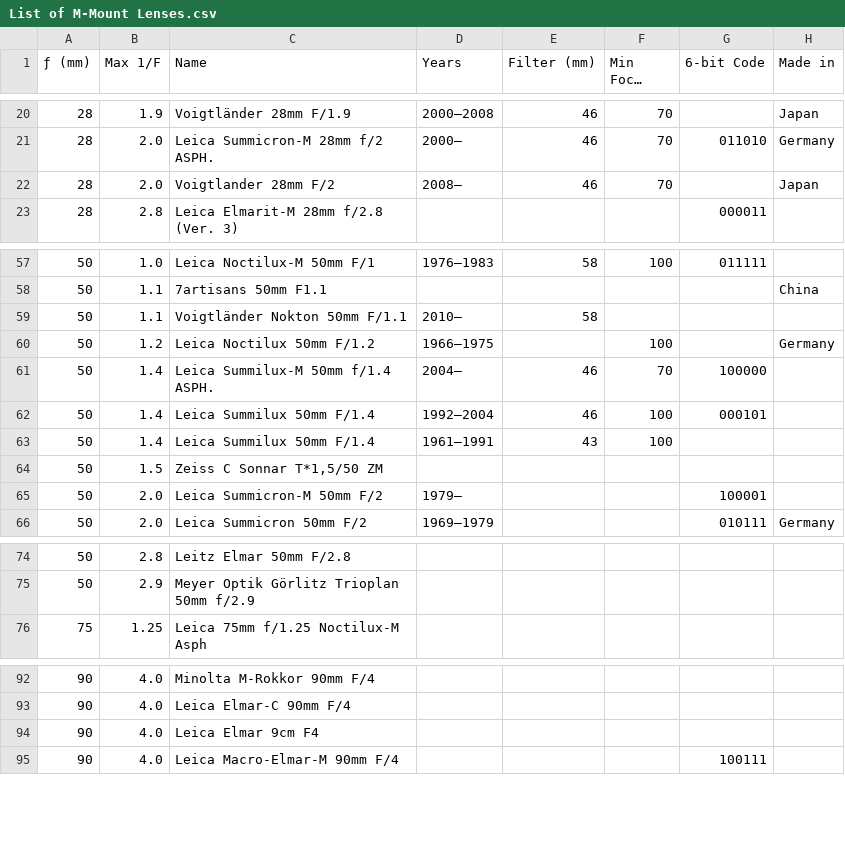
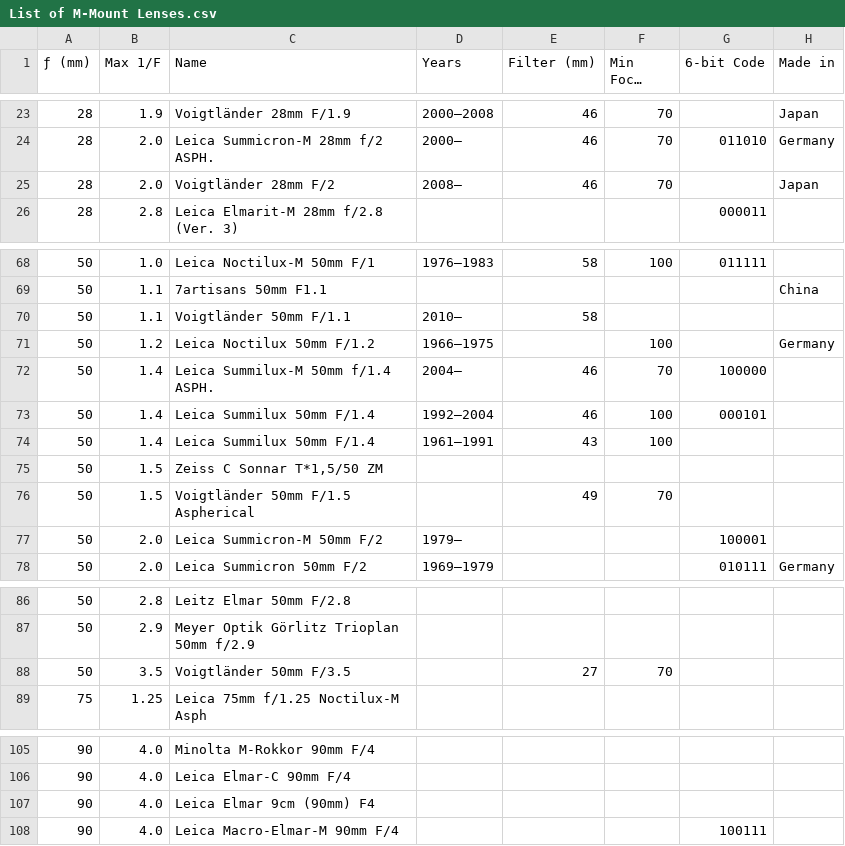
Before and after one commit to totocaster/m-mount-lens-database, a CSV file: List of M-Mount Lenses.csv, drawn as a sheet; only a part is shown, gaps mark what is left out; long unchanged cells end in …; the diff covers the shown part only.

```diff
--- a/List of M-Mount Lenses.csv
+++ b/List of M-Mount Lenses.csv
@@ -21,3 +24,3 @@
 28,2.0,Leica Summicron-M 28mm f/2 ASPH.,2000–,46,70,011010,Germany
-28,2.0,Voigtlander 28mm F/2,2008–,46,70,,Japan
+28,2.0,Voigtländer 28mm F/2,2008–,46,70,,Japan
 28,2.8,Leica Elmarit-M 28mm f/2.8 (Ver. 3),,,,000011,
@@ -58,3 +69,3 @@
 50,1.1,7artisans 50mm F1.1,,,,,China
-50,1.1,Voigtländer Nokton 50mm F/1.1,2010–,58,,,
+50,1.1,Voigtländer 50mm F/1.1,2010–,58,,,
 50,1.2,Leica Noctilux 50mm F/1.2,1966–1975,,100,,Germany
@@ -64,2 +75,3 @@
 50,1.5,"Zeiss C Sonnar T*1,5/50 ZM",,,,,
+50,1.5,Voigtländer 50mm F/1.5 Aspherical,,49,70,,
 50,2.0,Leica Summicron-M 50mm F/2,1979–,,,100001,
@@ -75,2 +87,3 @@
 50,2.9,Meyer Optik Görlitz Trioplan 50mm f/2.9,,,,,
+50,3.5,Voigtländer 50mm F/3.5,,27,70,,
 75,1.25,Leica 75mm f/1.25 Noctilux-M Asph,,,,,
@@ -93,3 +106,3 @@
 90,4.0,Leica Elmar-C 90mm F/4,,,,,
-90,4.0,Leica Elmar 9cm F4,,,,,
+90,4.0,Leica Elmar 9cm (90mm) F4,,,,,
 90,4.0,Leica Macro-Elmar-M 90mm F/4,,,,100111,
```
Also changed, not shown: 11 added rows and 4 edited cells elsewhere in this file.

****

Assignment
Print the material above once more, exactly, minus the pictures.

Response to this exercise
Before and after one commit to totocaster/m-mount-lens-database, a CSV file: List of M-Mount Lenses.csv, drawn as a sheet; only a part is shown, gaps mark what is left out; long unchanged cells end in …; the diff covers the shown part only.

```diff
--- a/List of M-Mount Lenses.csv
+++ b/List of M-Mount Lenses.csv
@@ -21,3 +24,3 @@
 28,2.0,Leica Summicron-M 28mm f/2 ASPH.,2000–,46,70,011010,Germany
-28,2.0,Voigtlander 28mm F/2,2008–,46,70,,Japan
+28,2.0,Voigtländer 28mm F/2,2008–,46,70,,Japan
 28,2.8,Leica Elmarit-M 28mm f/2.8 (Ver. 3),,,,000011,
@@ -58,3 +69,3 @@
 50,1.1,7artisans 50mm F1.1,,,,,China
-50,1.1,Voigtländer Nokton 50mm F/1.1,2010–,58,,,
+50,1.1,Voigtländer 50mm F/1.1,2010–,58,,,
 50,1.2,Leica Noctilux 50mm F/1.2,1966–1975,,100,,Germany
@@ -64,2 +75,3 @@
 50,1.5,"Zeiss C Sonnar T*1,5/50 ZM",,,,,
+50,1.5,Voigtländer 50mm F/1.5 Aspherical,,49,70,,
 50,2.0,Leica Summicron-M 50mm F/2,1979–,,,100001,
@@ -75,2 +87,3 @@
 50,2.9,Meyer Optik Görlitz Trioplan 50mm f/2.9,,,,,
+50,3.5,Voigtländer 50mm F/3.5,,27,70,,
 75,1.25,Leica 75mm f/1.25 Noctilux-M Asph,,,,,
@@ -93,3 +106,3 @@
 90,4.0,Leica Elmar-C 90mm F/4,,,,,
-90,4.0,Leica Elmar 9cm F4,,,,,
+90,4.0,Leica Elmar 9cm (90mm) F4,,,,,
 90,4.0,Leica Macro-Elmar-M 90mm F/4,,,,100111,
```
Also changed, not shown: 11 added rows and 4 edited cells elsewhere in this file.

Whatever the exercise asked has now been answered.